Anyone who does not believe in global warming after seeing "Chasing Ice" is a human imposter, to be sure. This film which won the best cinematography award at Sundance is beautiful AND terrifying. In one scene, a chunk of glacier the size of lower Manhattan, but 2.5 time taller, "calves" off -- the first time any human has witnessed such a huge event . . . and there is was documented before Flann's eyes. Again, amazing and horrifying. A must-see.
It's that time of year again! That time when the Sassistas! sit in dark theaters for most of the day for a week and watch documentaries that alternatively challenge our thinking, break our hearts or slap us upside the head. Yes, it's time for SILVERDOCS! Check out the "sizzle reel" above!

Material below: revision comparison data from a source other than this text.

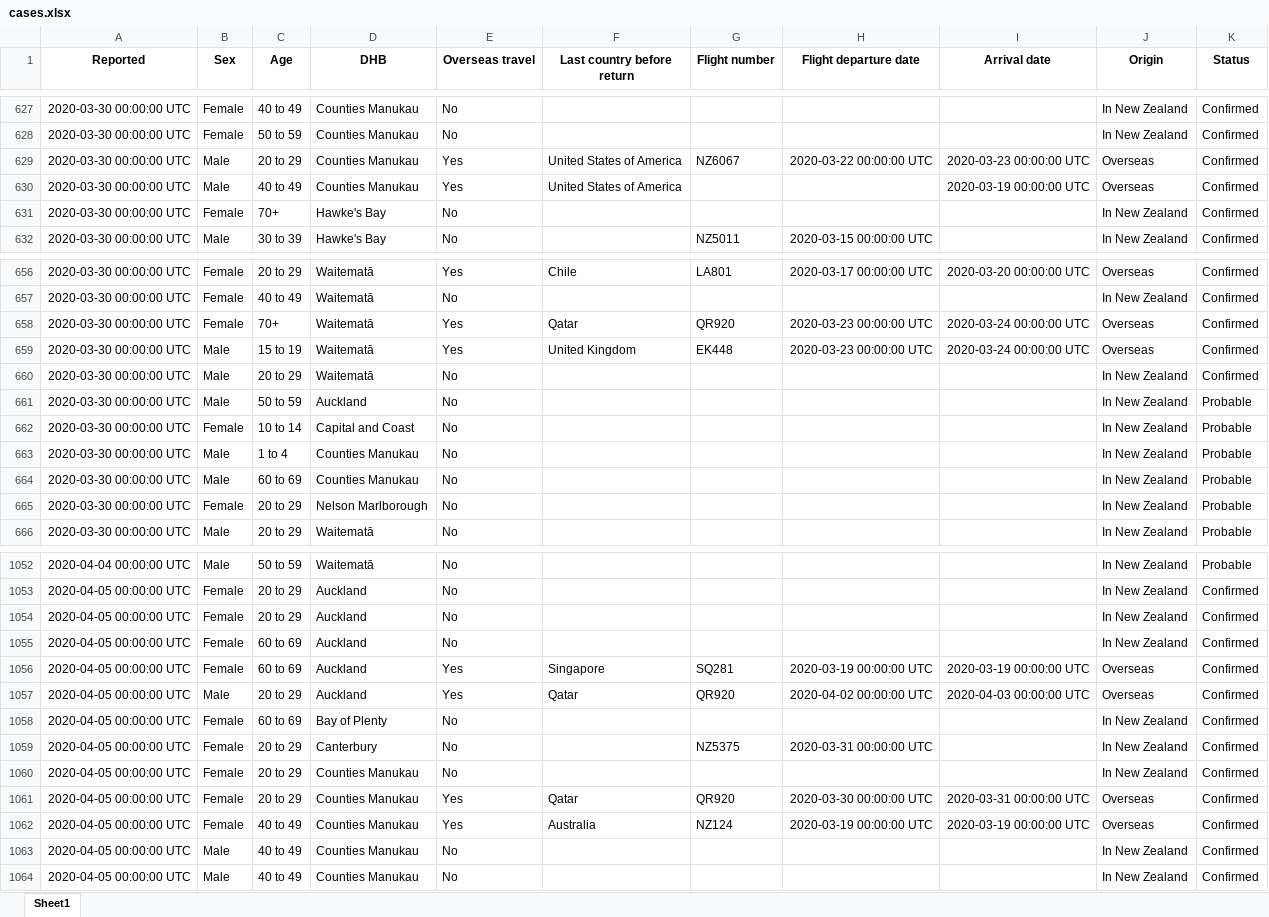
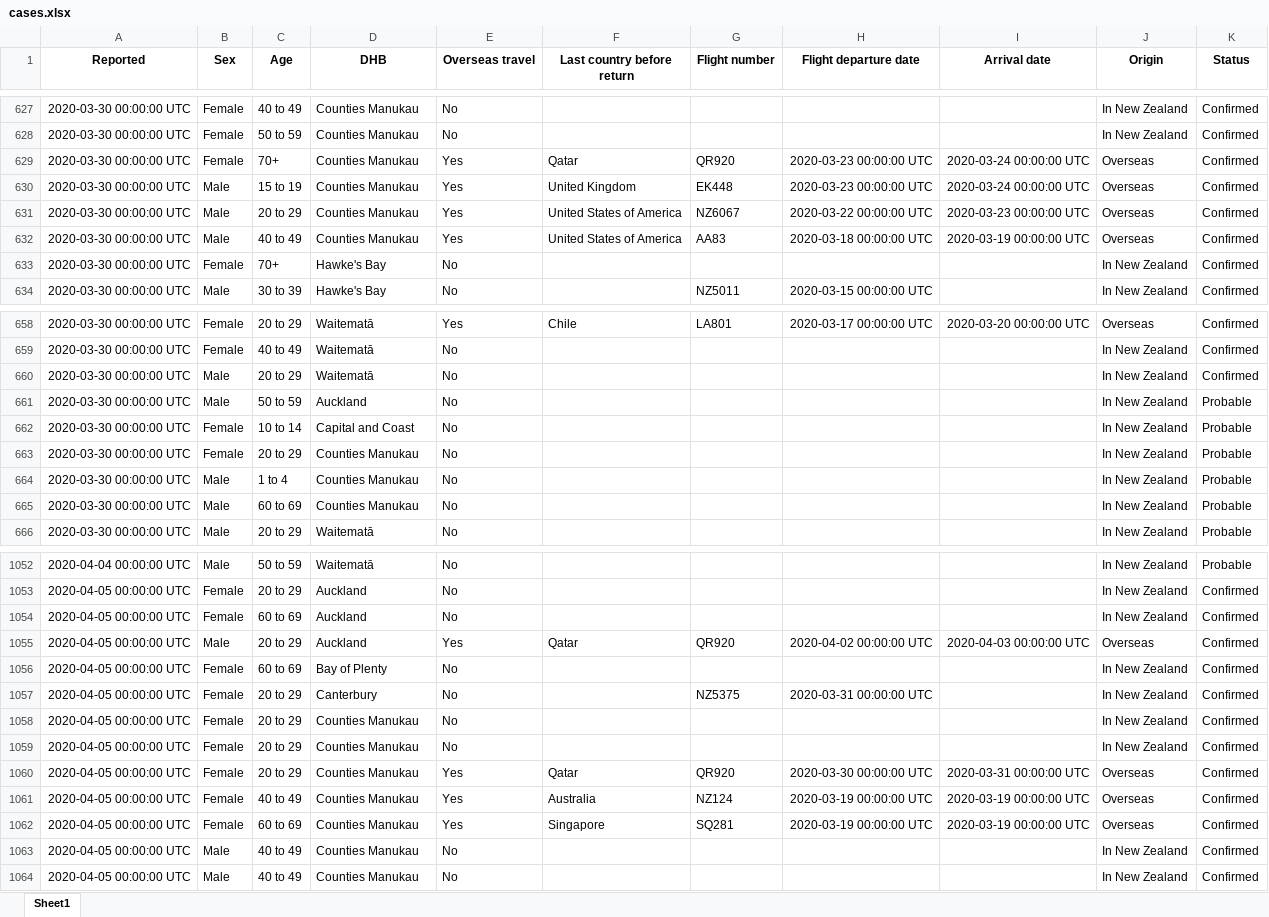
Before and after one commit to nzherald/nz-covid19-data, an Excel workbook: data/cases.xlsx, sheet Sheet1, drawn as a sheet; only a part is shown, gaps mark what is left out; values as stored, in another font and other column widths than the file's, no borders; removed rows and columns are numbered as before the commit, all else as after; the diff covers the shown part only; the diff names each change by its address in the sheet, - before the commit and + after, or states it on an @@ line.

```diff
--- a/data/cases.xlsx (sheet Sheet1)
+++ b/data/cases.xlsx (sheet Sheet1)
+row 629: 2020-03-30 00:00:00 UTC | Female | 70+ | Counties Manukau | Yes | Qatar | QR920 | 2020-03-23 00:00:00 UTC | 2020-03-24 00:00:00 UTC | Overseas | Confirmed
+row 630: 2020-03-30 00:00:00 UTC | Male | 15 to 19 | Counties Manukau | Yes | United Kingdom | EK448 | 2020-03-23 00:00:00 UTC | 2020-03-24 00:00:00 UTC | Overseas | Confirmed
-G632 (Flight number): (empty)
+G632 (Flight number): AA83
-H632 (Flight departure date): (empty)
+H632 (Flight departure date): 2020-03-18 00:00:00 UTC
-row 658: 2020-03-30 00:00:00 UTC | Female | 70+ | Waitematā | Yes | Qatar | QR920 | 2020-03-23 00:00:00 UTC | 2020-03-24 00:00:00 UTC | Overseas | Confirmed
-row 659: 2020-03-30 00:00:00 UTC | Male | 15 to 19 | Waitematā | Yes | United Kingdom | EK448 | 2020-03-23 00:00:00 UTC | 2020-03-24 00:00:00 UTC | Overseas | Confirmed
+row 663: 2020-03-30 00:00:00 UTC | Female | 20 to 29 | Counties Manukau | No |  |  |  |  | In New Zealand | Probable
-row 665: 2020-03-30 00:00:00 UTC | Female | 20 to 29 | Nelson Marlborough | No |  |  |  |  | In New Zealand | Probable
-row 1054: 2020-04-05 00:00:00 UTC | Female | 20 to 29 | Auckland | No |  |  |  |  | In New Zealand | Confirmed
-row 1056: 2020-04-05 00:00:00 UTC | Female | 60 to 69 | Auckland | Yes | Singapore | SQ281 | 2020-03-19 00:00:00 UTC | 2020-03-19 00:00:00 UTC | Overseas | Confirmed
+row 1059: 2020-04-05 00:00:00 UTC | Female | 20 to 29 | Counties Manukau | No |  |  |  |  | In New Zealand | Confirmed
+row 1062: 2020-04-05 00:00:00 UTC | Female | 60 to 69 | Counties Manukau | Yes | Singapore | SQ281 | 2020-03-19 00:00:00 UTC | 2020-03-19 00:00:00 UTC | Overseas | Confirmed
```
Also changed, not shown: 38 added rows, 5 removed rows and 10 edited cells elsewhere in this sheet, data/days.xlsx, 22 other files.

Sadly, SILVERDOCS will be missing one key component this year, namely Matissta, who must continue her ongoing web development education in the evenings and weekend. Stepping up to the SILVERDOCS plate, however, will be our own Sista C, who is flying in on Wednesday to join Flannista in this documentary marathon.
This year marks the 10th year for SILVERDOCS which has grown into a national venue (after Sundance) for "must-see" documentaries. Oscar documentary winners such as "Taxi to the Dark Side," "Man on Wire," "No End in Sight" and "Grizzly Man" all played at previous SILVERDOC festivals. This year, SILVERDOCS will be showing several of the 2012 Sundance Documentary winners, such as "The House I Live In", "Searching for Sugar Man," "The Queen of Versailles" and "Detropia". Flannista and Sista C plan to see each one and hope that Matissta might be able to join us on Friday and Saturday evenings.
Flannista will be on her own today at SILVERDOCS and will post from her iPhone when she can. In the meantime, check out the film roster (in the link in the first paragraph) and let us know which documentaries you believe are "must-sees"!
See you at "The DOCS" . . . what Sista C calls our annual week of films that examine the worst and best of what it means to be human.
BREAKING DOCS SASS! BREAKING DOCS SASS!
Last night, Matissta and I attended Opening Night at SILVERDOCS that featured, "Don't Stop Believin': Everyman's Journey" by Romana S. Diaz about the Filipino singer Arnetl Pineda who becomes lead singer for the rock band, Journey. Guess who was there at the center of attention? The ACTUAL lead singer? Nope, someone even MORE FAMOUS!! Michaele Salahi with Neal Schon, Journey lead guitarist and former flame (who knew)? She was clinging to him the ENTIRE NIGHT -- "lovin', touchin', squeezin"!!
Who would have thought that the highlight of the U.S. Open Golf Tournament would NOT be that that no one finished under par? After six and a half hours yesterday, the "open" championship ceremony was hijacked by a likely intoxicated fan dressed in what appeared to be United Kingdom garb jumping into the camera and wooping loudly. Or was it a drunk bird call? Or commerical for the London Olympics?
Who knows? Click here to watch the video. You tell us.